These traffic stops led to citations for more than 3,000 commercial vehicle operators and more than 9,000 passenger vehicle drivers. This means that police issued citations to about half of the passenger vehicle drivers they pulled over, which indicates that most of them were stopped for moving violations like speeding. Speeding was the most common reason given for writing a citation, but a large number of tickets were also issued to drivers who were unrestrained by seat belts, ignored traffic control devices or used cellphones or other mobile devices while behind the wheel.
While police officers around the country were pulling over car and truck drivers during Operation Safe Driver Week, the federal Motor Carrier Safety Administration was wrapping up a seven-week investigation into trucking companies with poor safety records and a history of motor vehicle accidents. After investigating almost 300 high and moderate-risk carriers, the agency issued 30 unsatisfactory ratings, 64 conditional ratings and 10 out-of-service orders. Carriers rated as unsatisfactory that fail to address pressing safety issues may be prohibited from operating commercial vehicles.
Patience and vigilance

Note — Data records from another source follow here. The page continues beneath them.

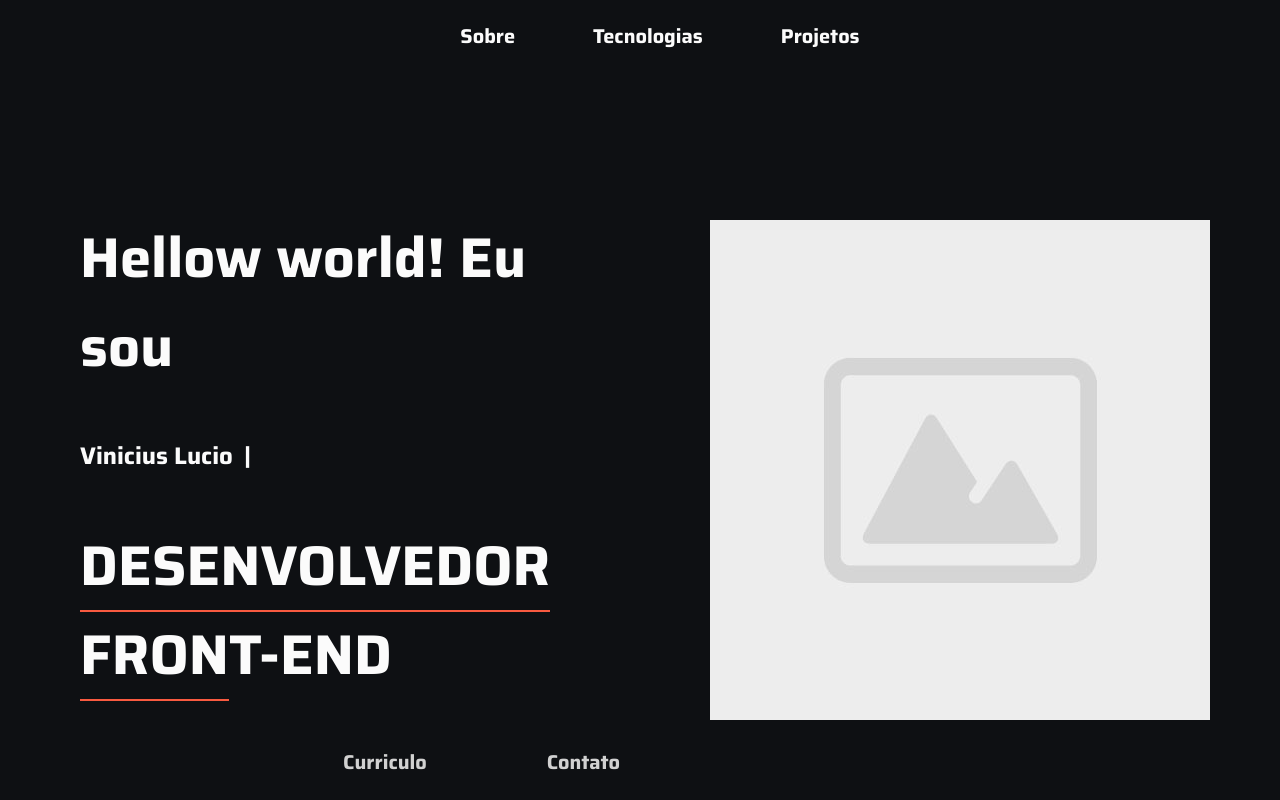
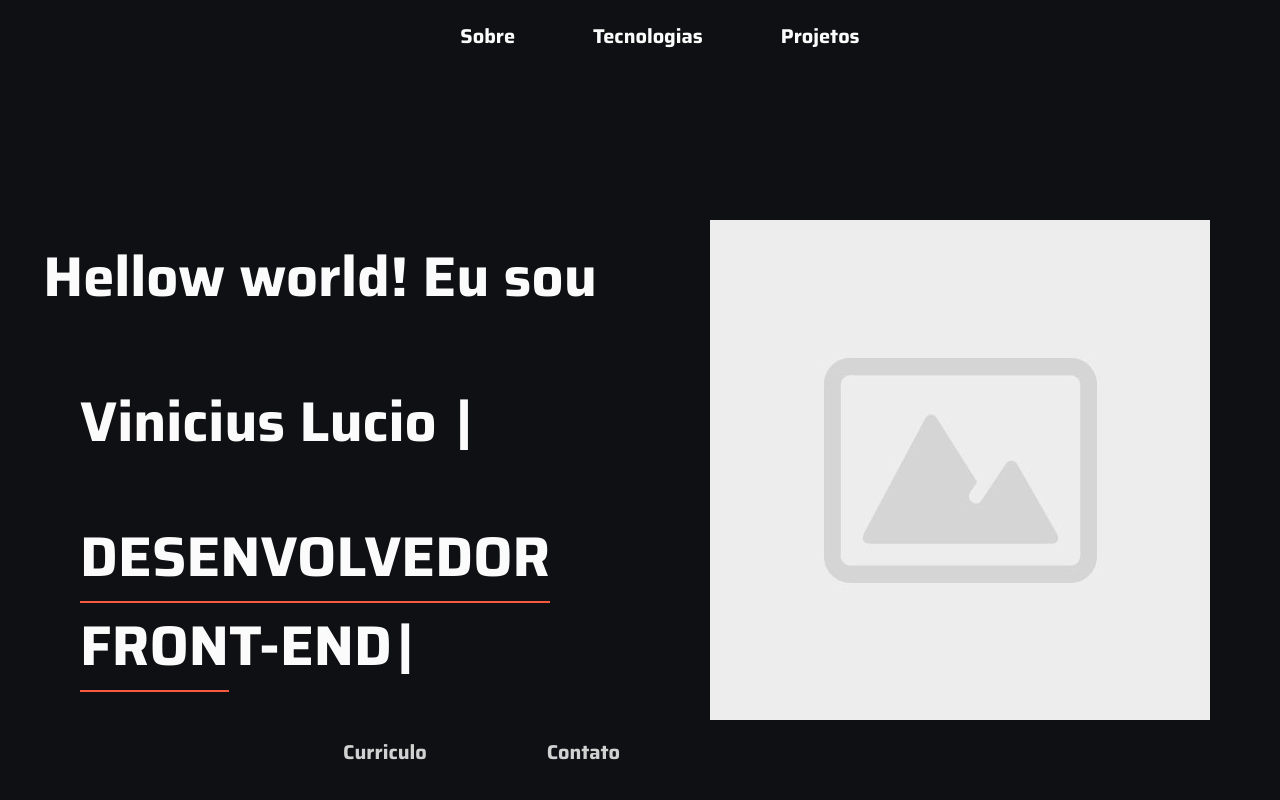
Before and after one commit to ViniciusOLucio/Portfolio, a plain HTML site: page index.html in a window 1280 px wide. Shown: the top 800 px of the page. Drawn offline with Linux system fonts and the light colour scheme.

Commit message:
aleteracoes no tamanho da fonte

```diff
--- a/assets/css/base/typo.css
+++ b/assets/css/base/typo.css
@@ -1,4 +1,17 @@
 h2{
+    text-align: center;
+    font-family: "Saira", sans-serif;
+    font-weight: 700;
+    color: #fbfbfb;
+    font-size: 3.5rem;
+}
+h2::after {
+    content: '|';
+    color:#fbfbfb;
+    margin-left: 5px;
+    display: inline-block;
+  }
+h3{
     text-align: center;
     font-family: "Saira", sans-serif;
     font-weight: 700;
--- a/assets/css/home/hero.css
+++ b/assets/css/home/hero.css
@@ -1,3 +1,4 @@
+
 .caixa {
   justify-items: center;
   height: 100vh;
--- a/index.html
+++ b/index.html
@@ -38,9 +38,9 @@
       <div class="caixa grid-2">
         <div class="titulo-caixa">
 
-          <h2>Hellow world! Eu sou</h2>
+          <h3>Hellow world! Eu sou</h3>
 
-          <h1>Vinicius Lucio </h1>
+          <h2>Vinicius Lucio </h2>
 
           <h2><span>DESENVOLVEDOR FRON</span>T-END</h2>
           <div class="botoes-caixa">
@@ -167,6 +167,6 @@
       setTimeout(() => elemento.innerHTML += letra, 75 * i);
     });
   }
-  const titulo = document.querySelector('h1');
+  const titulo = document.querySelector('h2');
   typeWriter(titulo);
 </script>
```
Also changed, not shown: assets/345742616_785470749989002_8156384573341958706_n_.jpg (added).
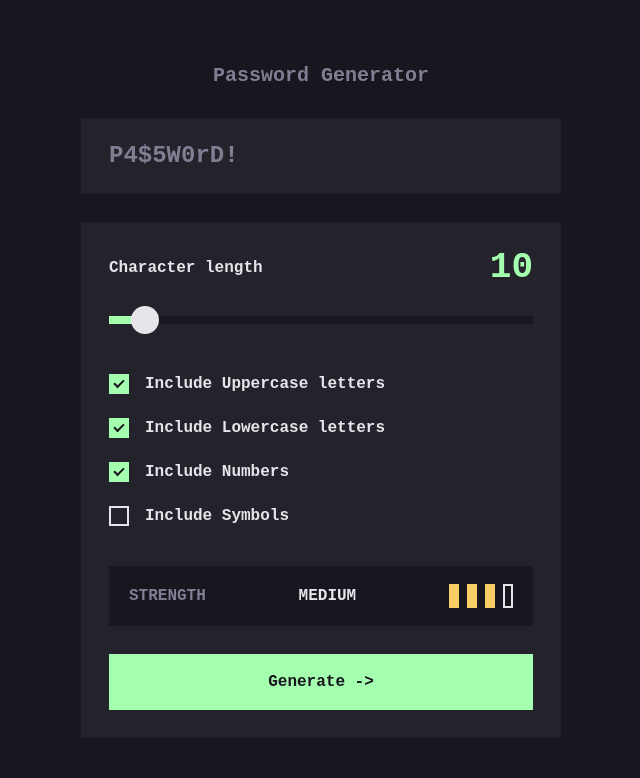
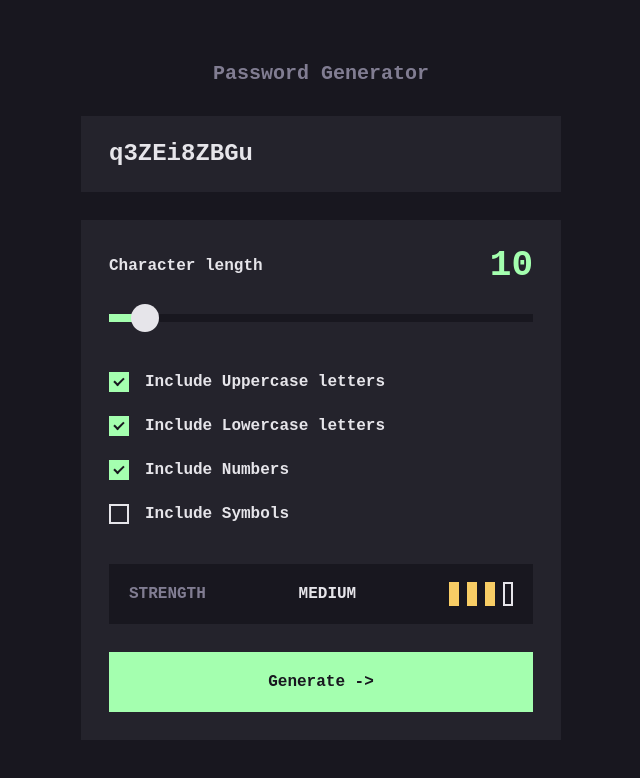
Before and after one commit to clairechabas/password-generator, a React (Vite) app: page / in a window 1280 px wide. Shown: the top 778 px of the page, without its empty margins (319-959 px from the left). Built offline with nearby package versions, Linux system fonts and the light colour scheme.

Commit message:
feat: connect password generation to UI

```diff
--- a/src/App.css
+++ b/src/App.css
@@ -29,7 +29,7 @@
 
 .password-value {
   min-width: 0;
-  color: var(--color-text-muted);
+  color: var(--color-text-primary);
   font-size: var(--font-size-lg);
   line-height: var(--line-height-lg);
   overflow-wrap: anywhere;
@@ -51,15 +51,3 @@
   font-size: var(--font-size-xs);
   text-align: center;
 }
-
-.generate-button {
-  display: grid;
-  place-items: center;
-  min-height: var(--size-button-min-height);
-  padding: var(--space-4);
-  background: var(--color-accent);
-  color: var(--color-background);
-  font-size: var(--font-size-sm);
-  line-height: var(--line-height-sm);
-  text-align: center;
-}
--- a/src/App.tsx
+++ b/src/App.tsx
@@ -4,22 +4,25 @@ import { estimatePasswordStrength } from "./domain/strength";
 import {
   countSelectedCategories,
   DEFAULT_PASSWORD_LENGTH,
-  DEFAULT_PASSWORD_OPTIONS,
+  DEFAULT_PASSWORD_CHARACTER_CATEGORIES,
   ensureMinimumPasswordLength,
+  generatePassword,
   type CharacterCategory,
   type PasswordOptions,
+  PASSWORD_DEFAULT_OPTIONS,
 } from "./domain/password";
 import {
   CharacterLengthSlider,
   CharacterOptions,
   StrengthIndicator,
 } from "./components";
+import { Button } from "./components/Button";
 
 export default function App() {
-  const [options, setOptions] = React.useState<PasswordOptions>({
-    ...DEFAULT_PASSWORD_OPTIONS,
-    length: DEFAULT_PASSWORD_LENGTH,
-  });
+  // Password options
+  const [options, setOptions] = React.useState<PasswordOptions>(
+    PASSWORD_DEFAULT_OPTIONS,
+  );
 
   function handleCategoryChange(category: CharacterCategory, checked: boolean) {
     setOptions((currentOptions) => {
@@ -51,6 +54,14 @@ export default function App() {
   // Password strength
   const strength = estimatePasswordStrength(options);
 
+  // Generate password
+  const [password, setPassword] = React.useState(() =>
+    generatePassword(PASSWORD_DEFAULT_OPTIONS),
+  );
+  function handleGeneratePassword() {
+    setPassword(generatePassword(options));
+  }
+
   return (
     <main className="page">
       <section className="password-generator" aria-labelledby="generator-title">
@@ -59,7 +70,7 @@ export default function App() {
         </h1>
 
         <div className="password-output">
-          <span className="password-value">P4$5W0rD!</span>
+          <span className="password-value">{password}</span>
         </div>
 
         <div className="generator-panel">
@@ -76,7 +87,10 @@ export default function App() {
 
           <StrengthIndicator strength={strength} />
 
-          <div className="generate-button">{`Generate ->`}</div>
+          <Button
+            type="button"
+            onClick={handleGeneratePassword}
+          >{`Generate ->`}</Button>
         </div>
       </section>
     </main>
--- /dev/null
+++ b/src/components/Button.css
@@ -0,0 +1,39 @@
+.button {
+  display: grid;
+  place-items: center;
+  width: 100%;
+  min-height: var(--size-button-min-height);
+  padding: var(--space-4);
+  border: 2px solid transparent;
+  background: var(--color-accent);
+  color: var(--color-background);
+  font: inherit;
+  font-size: var(--font-size-sm);
+  line-height: var(--line-height-sm);
+  cursor: pointer;
+  transition:
+    background-color 150ms ease,
+    color 150ms ease;
+}
+
+.button:hover {
+  border-color: var(--color-accent);
+  background: transparent;
+  color: var(--color-accent);
+}
+
+.button:focus-visible {
+  outline: 3px solid var(--color-accent);
+  outline-offset: 4px;
+}
+
+.button:disabled {
+  opacity: 0.5;
+  cursor: not-allowed;
+}
+
+@media (prefers-reduced-motion: reduce) {
+  .button {
+    transition: none;
+  }
+}
--- /dev/null
+++ b/src/components/Button.tsx
@@ -0,0 +1,6 @@
+import React from "react";
+import "./Button.css";
+
+export function Button(props: React.ButtonHTMLAttributes<HTMLButtonElement>) {
+  return <button className="button" {...props} />;
+}
--- a/src/domain/password.ts
+++ b/src/domain/password.ts
@@ -13,7 +13,7 @@ export interface PasswordOptions extends CharacterSelection {
   length: number;
 }
 
-export const DEFAULT_PASSWORD_OPTIONS: CharacterSelection = {
+export const DEFAULT_PASSWORD_CHARACTER_CATEGORIES: CharacterSelection = {
   uppercase: true,
   lowercase: true,
   numbers: true,
@@ -21,6 +21,11 @@ export const DEFAULT_PASSWORD_OPTIONS: CharacterSelection = {
 };
 
 export const DEFAULT_PASSWORD_LENGTH = 10;
+
+export const PASSWORD_DEFAULT_OPTIONS: PasswordOptions = {
+  ...DEFAULT_PASSWORD_CHARACTER_CATEGORIES,
+  length: DEFAULT_PASSWORD_LENGTH,
+};
 
 export const MIN_LENGTH = 1;
 export const MAX_LENGTH = 128;
```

The results of Operation Safe Driver Week suggest that many car drivers behave recklessly to avoid getting stuck behind commercial vehicles. This is incredibly dangerous as tractor-trailers can weigh as much as 40 tons, have large blind spots and do not stop as quickly or turn as sharply as passenger vehicles. The CVSA should be commended for raising awareness about this issue and addressing it with outreach initiatives as well as an enforcement blitz.